Source: Hakai Magazine
Author: Judith Lavoie
In the northeast Pacific, the upper 3,000 meters of water has lost 15 percent of its oxygen over the past 60 years, and the top 500 meters is simultaneously becoming more acidic at an unprecedented rate, a study by Fisheries and Oceans Canada scientists has found.
The changes, which the scientists say are a consequence of climate change, threaten the survival of the black coral, brittle stars, rockfish, and other species that live around the towering seamounts that lie off the British Columbia coast.

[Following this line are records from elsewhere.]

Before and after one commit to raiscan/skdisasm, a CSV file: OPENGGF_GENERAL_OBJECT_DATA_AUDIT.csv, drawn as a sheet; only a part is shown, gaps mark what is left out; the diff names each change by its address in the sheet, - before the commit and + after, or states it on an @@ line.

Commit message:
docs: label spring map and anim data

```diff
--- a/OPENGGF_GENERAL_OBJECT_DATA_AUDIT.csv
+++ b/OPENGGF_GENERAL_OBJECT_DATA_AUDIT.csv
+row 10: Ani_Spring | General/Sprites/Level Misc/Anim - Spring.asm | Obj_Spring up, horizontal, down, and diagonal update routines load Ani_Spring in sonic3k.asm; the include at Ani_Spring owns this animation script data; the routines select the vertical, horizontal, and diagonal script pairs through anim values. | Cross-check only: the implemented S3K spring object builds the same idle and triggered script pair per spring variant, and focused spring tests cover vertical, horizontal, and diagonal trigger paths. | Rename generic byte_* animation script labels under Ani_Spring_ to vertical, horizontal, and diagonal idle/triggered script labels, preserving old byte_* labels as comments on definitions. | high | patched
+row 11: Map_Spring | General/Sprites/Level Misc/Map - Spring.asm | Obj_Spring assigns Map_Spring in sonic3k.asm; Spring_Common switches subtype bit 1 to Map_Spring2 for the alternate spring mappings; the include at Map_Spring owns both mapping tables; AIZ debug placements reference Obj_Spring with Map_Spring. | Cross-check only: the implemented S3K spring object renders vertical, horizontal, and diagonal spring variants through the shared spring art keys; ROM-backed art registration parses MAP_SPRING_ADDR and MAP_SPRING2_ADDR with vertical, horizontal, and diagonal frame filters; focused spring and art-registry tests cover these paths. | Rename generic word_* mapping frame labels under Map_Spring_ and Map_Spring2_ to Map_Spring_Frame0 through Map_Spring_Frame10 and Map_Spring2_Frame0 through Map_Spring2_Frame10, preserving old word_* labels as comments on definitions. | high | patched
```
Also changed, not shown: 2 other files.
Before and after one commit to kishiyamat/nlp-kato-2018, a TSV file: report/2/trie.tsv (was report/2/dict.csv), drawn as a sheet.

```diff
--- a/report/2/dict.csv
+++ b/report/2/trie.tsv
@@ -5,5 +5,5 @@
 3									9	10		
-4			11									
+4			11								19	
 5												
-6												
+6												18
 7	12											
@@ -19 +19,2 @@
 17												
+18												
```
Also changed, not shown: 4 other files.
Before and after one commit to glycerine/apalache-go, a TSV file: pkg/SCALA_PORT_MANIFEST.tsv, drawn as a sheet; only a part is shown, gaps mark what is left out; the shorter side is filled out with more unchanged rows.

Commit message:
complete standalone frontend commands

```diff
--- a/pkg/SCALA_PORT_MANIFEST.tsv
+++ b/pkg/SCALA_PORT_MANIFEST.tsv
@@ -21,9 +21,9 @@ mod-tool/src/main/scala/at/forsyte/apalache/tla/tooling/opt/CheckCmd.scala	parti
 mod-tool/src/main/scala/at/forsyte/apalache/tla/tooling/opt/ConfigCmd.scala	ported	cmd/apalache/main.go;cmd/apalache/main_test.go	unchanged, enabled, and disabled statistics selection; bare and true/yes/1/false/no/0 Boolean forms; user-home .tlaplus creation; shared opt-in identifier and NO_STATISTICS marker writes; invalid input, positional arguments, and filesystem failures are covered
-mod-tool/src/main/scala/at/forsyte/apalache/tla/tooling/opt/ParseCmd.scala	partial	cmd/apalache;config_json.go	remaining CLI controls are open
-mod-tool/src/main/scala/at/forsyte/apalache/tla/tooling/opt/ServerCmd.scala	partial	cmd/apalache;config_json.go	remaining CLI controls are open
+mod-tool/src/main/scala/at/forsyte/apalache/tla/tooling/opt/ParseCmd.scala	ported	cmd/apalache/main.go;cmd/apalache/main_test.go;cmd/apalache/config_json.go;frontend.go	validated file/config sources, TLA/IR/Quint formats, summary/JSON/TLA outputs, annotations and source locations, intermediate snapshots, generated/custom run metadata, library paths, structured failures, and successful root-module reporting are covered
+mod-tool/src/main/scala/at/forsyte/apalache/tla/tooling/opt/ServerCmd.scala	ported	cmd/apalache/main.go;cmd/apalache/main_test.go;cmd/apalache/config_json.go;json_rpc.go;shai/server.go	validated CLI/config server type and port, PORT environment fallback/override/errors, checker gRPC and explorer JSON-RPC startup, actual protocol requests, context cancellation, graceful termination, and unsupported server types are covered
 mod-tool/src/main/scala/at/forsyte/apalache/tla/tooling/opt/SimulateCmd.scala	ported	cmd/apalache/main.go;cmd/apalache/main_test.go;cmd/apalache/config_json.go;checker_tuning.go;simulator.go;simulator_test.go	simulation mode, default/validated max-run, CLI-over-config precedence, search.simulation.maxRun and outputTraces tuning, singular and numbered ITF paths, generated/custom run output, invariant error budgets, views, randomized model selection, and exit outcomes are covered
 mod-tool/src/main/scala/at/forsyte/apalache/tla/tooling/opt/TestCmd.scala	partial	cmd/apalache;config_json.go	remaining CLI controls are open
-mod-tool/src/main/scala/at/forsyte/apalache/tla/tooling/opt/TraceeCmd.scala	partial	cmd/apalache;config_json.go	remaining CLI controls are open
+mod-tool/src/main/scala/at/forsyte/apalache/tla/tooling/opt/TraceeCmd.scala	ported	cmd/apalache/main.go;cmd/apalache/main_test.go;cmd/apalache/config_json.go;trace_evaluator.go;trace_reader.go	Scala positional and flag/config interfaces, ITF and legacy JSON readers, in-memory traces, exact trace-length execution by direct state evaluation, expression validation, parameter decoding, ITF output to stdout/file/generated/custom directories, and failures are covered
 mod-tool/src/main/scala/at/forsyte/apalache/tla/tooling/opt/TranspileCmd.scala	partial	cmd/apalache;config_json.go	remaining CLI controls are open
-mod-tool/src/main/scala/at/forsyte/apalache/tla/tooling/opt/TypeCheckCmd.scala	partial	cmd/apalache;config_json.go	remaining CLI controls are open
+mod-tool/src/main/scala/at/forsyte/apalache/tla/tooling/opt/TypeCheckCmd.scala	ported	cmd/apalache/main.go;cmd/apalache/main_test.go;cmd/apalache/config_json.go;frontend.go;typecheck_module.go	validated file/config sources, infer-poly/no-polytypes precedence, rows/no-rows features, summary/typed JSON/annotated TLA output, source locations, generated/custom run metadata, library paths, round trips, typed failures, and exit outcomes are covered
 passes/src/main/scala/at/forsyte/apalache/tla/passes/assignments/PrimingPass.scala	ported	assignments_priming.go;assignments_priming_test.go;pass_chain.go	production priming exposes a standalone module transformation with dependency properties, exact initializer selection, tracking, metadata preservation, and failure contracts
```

The scientists say the seamount ecosystem—regarded as an oasis of life in the deep ocean—will be irreversibly changed, and there will likely be local extinctions.
Continue reading here.